Though it may feel that all of Day’s life is open for public consumption, she does keep some elements private.
“There are things in life I don’t talk about, but if I feel comfortable, and if my partner is comfortable, I think it’s important to share things,” Day muses. “I don’t feel a responsibility or anything; I do it for my own reasons.”
Many people just feel overwhelmed by others’ seemingly perfect lives
There’s probably a good reason that Day’s podcast has lit the blue touch paper in a wider sense. In today’s hypersensitive times, we are more afraid of failure in society than ever before. Social media also means that there is no real safe space to make mistakes any more.
“My podcast is about counteracting that age of curated perfection,” Day offers. “It’s an antidote to Instagram where you feel less worthy because so many people are on a yacht, or eating healthily. I mean I love Instagram but we need to be more in control of it and our response to it. So many people just feel overwhelmed by others’ seemingly perfect lives. That’s why we needed to start a conversation about when things go wrong.”
As happens with most popular phenomena, the backlash came not long afterwards. Several commentators pointed to the “fetishisation of failure”, with American website Refinery29 positing: “Has failure just become another thing we need to succeed at?”
Day, naturally, is keenly aware of the rise of what some are calling “failure porn”.
“It’s interesting, isn’t it? And quite similar to the body positivity movement, in a way,” Day notes. “When something becomes part of a bigger conversation and reaches a ‘peak’ point, it starts to be a bit oppressive. Like when you log onto Instagram and it’s like I don’t feel great but I have to feel great and I have to embrace my curves… It’s the same with failure. We’re happy we can admit we’re not perfect all the time, but now I’ve got to feel great about everything I’ve failed at? It’s exhausting.
“Look, there’s no way to fail at failing,” Day affirms. “If you don’t want to fail well and would rather wallow in it, that’s fine, but I choose a different path. You can choose to learn and attach meaning to experiences should you want to. I’m not advocating going after failure, but it will happen to us all, and this is the way to remove its sting.”
I think I am an optimist about life

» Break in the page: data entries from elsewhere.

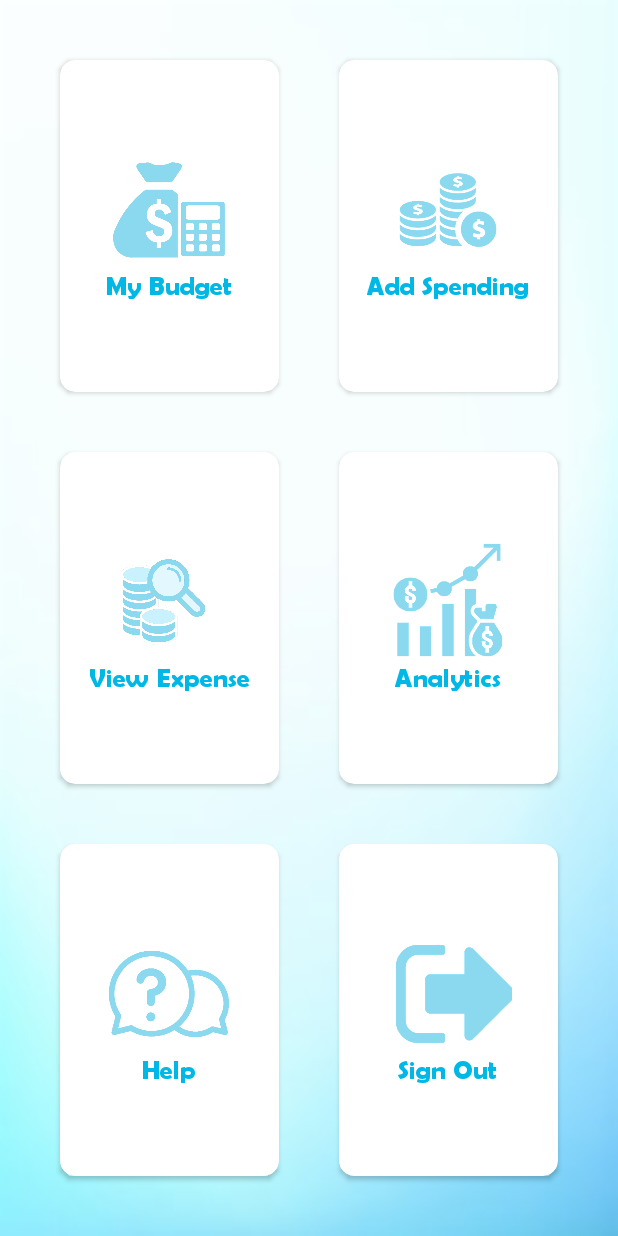
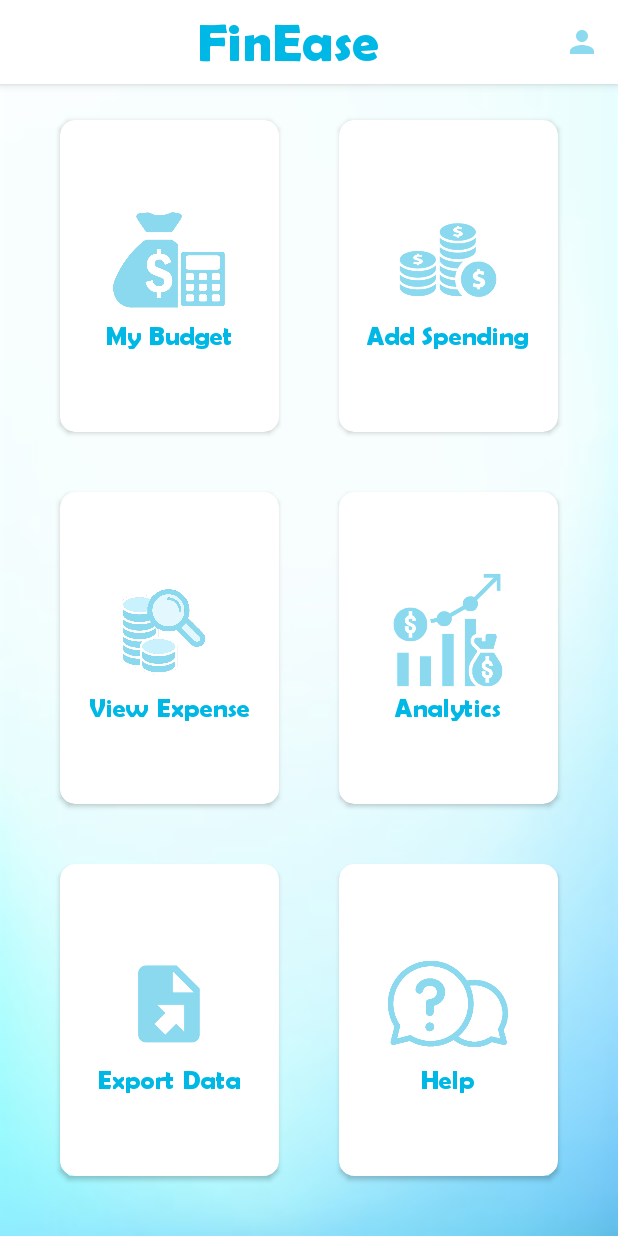
Before and after one commit to FinEase/finease, an Android app: the MainActivity screen opened directly, with no data from a screen before it, on a phone screen of 412 x 824 dp. Run offline under Robolectric (Android 15) with nearby library versions, the phone set to English and light mode, and no system bars.

Commit message:
Added Export Data and Sign Out Functionality

```diff
--- a/app/src/main/java/com/example/finease/MainActivity.java
+++ b/app/src/main/java/com/example/finease/MainActivity.java
@@ -1,27 +1,37 @@
 package com.example.finease;
 
+import androidx.annotation.NonNull;
 import androidx.appcompat.app.AppCompatActivity;
 import androidx.appcompat.widget.Toolbar;
 import androidx.cardview.widget.CardView;
 
 import android.content.Intent;
 import android.os.Bundle;
+import android.view.Menu;
+import android.view.MenuInflater;
+import android.view.MenuItem;
 import android.view.View;
 
 public class MainActivity extends AppCompatActivity {
 
-    private CardView budgetCardView, expenseCardView, filterCardView, analyticsCardView, helpCardView;
+    private CardView budgetCardView, expenseCardView, filterCardView, analyticsCardView, helpCardView, exportCardView;
+    private Toolbar toolbar;
 
     @Override
     protected void onCreate(Bundle savedInstanceState) {
         super.onCreate(savedInstanceState);
         setContentView(R.layout.activity_main);
 
+        toolbar = findViewById(R.id.toolbar);
+        setSupportActionBar(toolbar);
+        getSupportActionBar().setTitle("FinEase");
+
         budgetCardView = findViewById(R.id.MyBudget);
         expenseCardView = findViewById(R.id.AddSpendings);
         filterCardView = findViewById(R.id.ViewExpense);
         analyticsCardView=findViewById(R.id.MyAnalytics);
         helpCardView=findViewById(R.id.Help);
+        exportCardView=findViewById(R.id.Export);
 
         budgetCardView.setOnClickListener(new View.OnClickListener() {
             @Override
@@ -62,5 +72,28 @@ public class MainActivity extends AppCompatActivity {
                 startActivity(intent);
             }
         });
+
+        exportCardView.setOnClickListener(new View.OnClickListener() {
+            @Override
+            public void onClick(View view) {
+                Intent intent = new Intent(MainActivity.this, ExportActivity.class);
+                startActivity(intent);
+            }
+        });
+    }
+    @Override
+    public boolean onCreateOptionsMenu(Menu menu) {
+        MenuInflater inflater = getMenuInflater();
+        inflater.inflate(R.menu.menu, menu);
+        return true;
+    }
+
+    @Override
+    public boolean onOptionsItemSelected(@NonNull MenuItem item) {
+        if (item.getItemId() == R.id.account){
+            Intent intent  = new Intent(MainActivity.this, AccountActivity.class);
+            startActivity(intent);
+        }
+        return super.onOptionsItemSelected(item);
     }
 }
--- a/app/src/main/res/layout/activity_main.xml
+++ b/app/src/main/res/layout/activity_main.xml
@@ -6,6 +6,26 @@
     android:layout_height="match_parent"
     android:background="@drawable/bg_2"
     tools:context=".MainActivity">
+
+    <androidx.appcompat.widget.Toolbar
+        android:layout_width="match_parent"
+        android:layout_height="?attr/actionBarSize"
+        android:background="#fff"
+        android:id="@+id/toolbar"
+        android:theme="@style/ThemeOverlay.AppCompat.Dark.ActionBar"
+        app:popupTheme="@style/ThemeOverlay.AppCompat.Light"
+        android:textColor="#00b8e6"
+        android:elevation="4dp">
+        <TextView
+            android:layout_width="wrap_content"
+            android:layout_height="wrap_content"
+            android:fontFamily="@font/berlinsans"
+            android:text="FinEase"
+            android:textColor="#00b8e6"
+            android:textSize="35dp"
+            android:layout_marginLeft="50dp"
+            android:textStyle="normal" />
+    </androidx.appcompat.widget.Toolbar>
 
     <androidx.coordinatorlayout.widget.CoordinatorLayout
         android:id="@+id/coordinator"
@@ -17,13 +37,12 @@
             android:layout_width="match_parent"
             android:layout_height="match_parent"
             android:layout_marginLeft="20dp"
-            android:layout_marginTop="20dp"
+            android:layout_marginTop="60dp"
             android:layout_marginRight="20dp"
             android:layout_marginBottom="20dp"
             android:columnCount="2"
-            android:rowCount="3"
             android:listSelector="@android:color/transparent"
-            >
+            android:rowCount="3">
 
             <androidx.cardview.widget.CardView
                 android:id="@+id/MyBudget"
@@ -35,8 +54,8 @@
                 android:layout_columnWeight="1"
                 android:layout_gravity="fill"
                 android:layout_margin="20dp"
-                app:cardCornerRadius="10dp"
-                android:background="#fff">
+                android:background="#fff"
+                app:cardCornerRadius="10dp">
 
                 <LinearLayout
                     android:layout_width="wrap_content"
@@ -53,11 +72,11 @@
                     <TextView
                         android:layout_width="wrap_content"
                         android:layout_height="wrap_content"
+                        android:fontFamily="@font/berlinsans"
                         android:text="My Budget"
                         android:textAlignment="center"
                         android:textColor="#00b8e6"
                         android:textSize="17dp"
-                        android:fontFamily="@font/berlinsans"
                         android:textStyle="bold" />
 
                 </LinearLayout>
@@ -75,9 +94,8 @@
                 android:layout_columnWeight="1"
                 android:layout_gravity="fill"
                 android:layout_margin="20dp"
-                app:cardCornerRadius="10dp"
                 android:background="#fff"
-                >
+                app:cardCornerRadius="10dp">
 
                 <LinearLayout
                     android:layout_width="wrap_content"
@@ -94,11 +112,11 @@
                     <TextView
                         android:layout_width="wrap_content"
                         android:layout_height="wrap_content"
+                        android:fontFamily="@font/berlinsans"
                         android:text="Add Spending"
                         android:textAlignment="center"
                         android:textColor="#00b8e6"
                         android:textSize="17dp"
-                        android:fontFamily="@font/berlinsans"
                         android:textStyle="bold" />
 
                 </LinearLayout>
@@ -116,8 +134,8 @@
                 android:layout_columnWeight="1"
                 android:layout_gravity="fill"
                 android:layout_margin="20dp"
-                app:cardCornerRadius="10dp"
-                android:background="#fff">
+                android:background="#fff"
+                app:cardCornerRadius="10dp">
 
                 <LinearLayout
                     android:layout_width="wrap_content"
@@ -134,18 +152,17 @@
                     <TextView
                         android:layout_width="wrap_content"
                         android:layout_height="wrap_content"
+                        android:fontFamily="@font/berlinsans"
                         android:text="View Expense"
                         android:textAlignment="center"
                         android:textColor="#00b8e6"
                         android:textSize="17dp"
-                        android:fontFamily="@font/berlinsans"
                         android:textStyle="bold" />
 
                 </LinearLayout>
 
 
             </androidx.cardview.widget.CardView>
-
 
 
             <androidx.cardview.widget.CardView
@@ -158,8 +175,8 @@
                 android:layout_columnWeight="1"
                 android:layout_gravity="fill"
                 android:layout_margin="20dp"
-                app:cardCornerRadius="10dp"
-                android:background="#fff">
+                android:background="#fff"
+                app:cardCornerRadius="10dp">
 
                 <LinearLayout
                     android:layout_width="wrap_content"
@@ -176,11 +193,11 @@
                     <TextView
                         android:layout_width="wrap_content"
                         android:layout_height="wrap_content"
+                        android:fontFamily="@font/berlinsans"
                         android:text="Analytics"
                         android:textAlignment="center"
                         android:textColor="#00b8e6"
                         android:textSize="17dp"
-                        android:fontFamily="@font/berlinsans"
                         android:textStyle="bold" />
 
                 </LinearLayout>
@@ -189,17 +206,17 @@
             </androidx.cardview.widget.CardView>
 
             <androidx.cardview.widget.CardView
-                android:id="@+id/SignOut"
+                android:id="@+id/Export"
                 android:layout_width="wrap_content"
                 android:layout_height="wrap_content"
                 android:layout_row="2"
                 android:layout_rowWeight="1"
-                android:layout_column="1"
+                android:layout_column="0"
                 android:layout_columnWeight="1"
                 android:layout_gravity="fill"
                 android:layout_margin="20dp"
-                app:cardCornerRadius="10dp"
-                android:background="#fff">
+                android:background="#fff"
+                app:cardCornerRadius="10dp">
 
                 <LinearLayout
                     android:layout_width="wrap_content"
@@ -211,17 +228,16 @@
                     <ImageView
                         android:layout_width="80dp"
                         android:layout_height="80dp"
-                        android:layout_marginLeft="5sp"
-                        android:src="@drawable/signoutlogo" />
+                        android:src="@drawable/export_logo" />
 
                     <TextView
                         android:layout_width="wrap_content"
                         android:layout_height="wrap_content"
-                        android:text="Sign Out"
+                        android:fontFamily="@font/berlinsans"
+                        android:text="Export Data"
                         android:textAlignment="center"
                         android:textColor="#00b8e6"
                         android:textSize="17dp"
-                        android:fontFamily="@font/berlinsans"
                         android:textStyle="bold" />
 
                 </LinearLayout>
@@ -233,12 +249,12 @@
                 android:layout_height="wrap_content"
                 android:layout_row="2"
                 android:layout_rowWeight="1"
-                android:layout_column="0"
+                android:layout_column="1"
                 android:layout_columnWeight="1"
                 android:layout_gravity="fill"
                 android:layout_margin="20dp"
-                app:cardCornerRadius="10dp"
-                android:background="#fff">
+                android:background="#fff"
+                app:cardCornerRadius="10dp">
 
                 <LinearLayout
                     android:layout_width="wrap_content"
@@ -255,11 +271,11 @@
                     <TextView
                         android:layout_width="wrap_content"
                         android:layout_height="wrap_content"
+                        android:fontFamily="@font/berlinsans"
                         android:text="Help"
                         android:textAlignment="center"
                         android:textColor="#00b8e6"
                         android:textSize="17dp"
-                        android:fontFamily="@font/berlinsans"
                         android:textStyle="bold" />
 
                 </LinearLayout>
--- /dev/null
+++ b/app/src/main/res/menu/menu.xml
@@ -0,0 +1,12 @@
+<?xml version="1.0" encoding="utf-8"?>
+<menu xmlns:android="http://schemas.android.com/apk/res/android"
+    xmlns:app="http://schemas.android.com/apk/res-auto">
+
+    <item
+        android:title="Account"
+        android:id="@+id/account"
+        android:background="@android:color/transparent"
+        android:icon="@drawable/ic_person"
+        android:textColor="#00b8e6"
+        app:showAsAction="always"/>
+</menu>
```
Also changed, not shown: app/src/main/AndroidManifest.xml (+10 -0 lines), app/src/main/java/com/example/finease/AccountActivity.java (added, +60 -0 lines), app/src/main/java/com/example/finease/ExportActivity.java (added, +83 -0 lines), app/src/main/res/layout/activity_account.xml (added, +77 -0 lines), app/src/main/res/layout/activity_export.xml (added, +9 -0 lines).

Day has boiled her received wisdom down to seven key philosophies. Among them are: You Are Not Your Worst Thoughts; There Is No Such Thing As A Future You; Almost Everyone Feels They’ve Failed At Their 20s; and Breakups Are Not A Tragedy.
“They are not,” Day laughs warmly of the latter. “All relationships teach you something, and when you’ve been taught that lesson, the relationship sometimes ends. As sad as that can be, it’s not a failure, and definitely not a tragedy. In my own life, the podcast came out of a breakup three weeks before my 39th birthday – my first relationship after my divorce. I was so shocked by that breakup and my life not going according to plan. I didn’t expect to be 40, single and without children. It did teach me the stuff I needed to do, rather than what I was telling myself I needed, and I’m in an amazing relationship with a fully realised grown-up now.”
Above all, Day remains hopeful, even amid a challenging and eventful year.
“I think I am an optimist about life,” she surmises. “I’ve seen the best of human nature. I’ve gained an enormous amount from terrible experience so I’m hopeful about the end, because I know that whatever I’ve been through, I’ll be okay. Should I not be a parent or have another miscarriage, it’ll be difficult, but I can withstand it. Hopefully I will be a parent. There are many different ways of being a parent, and I’m lucky enough to live in a time when options are available.
“It’s important for me to think hopefully on this,” she adds. “The universe is complicated and so beyond our comprehension, we just need to be ready for the thing we want to happen.”
Failosophy by Elizabeth Day is published by HarperCollins. Her How To Fail podcast is available here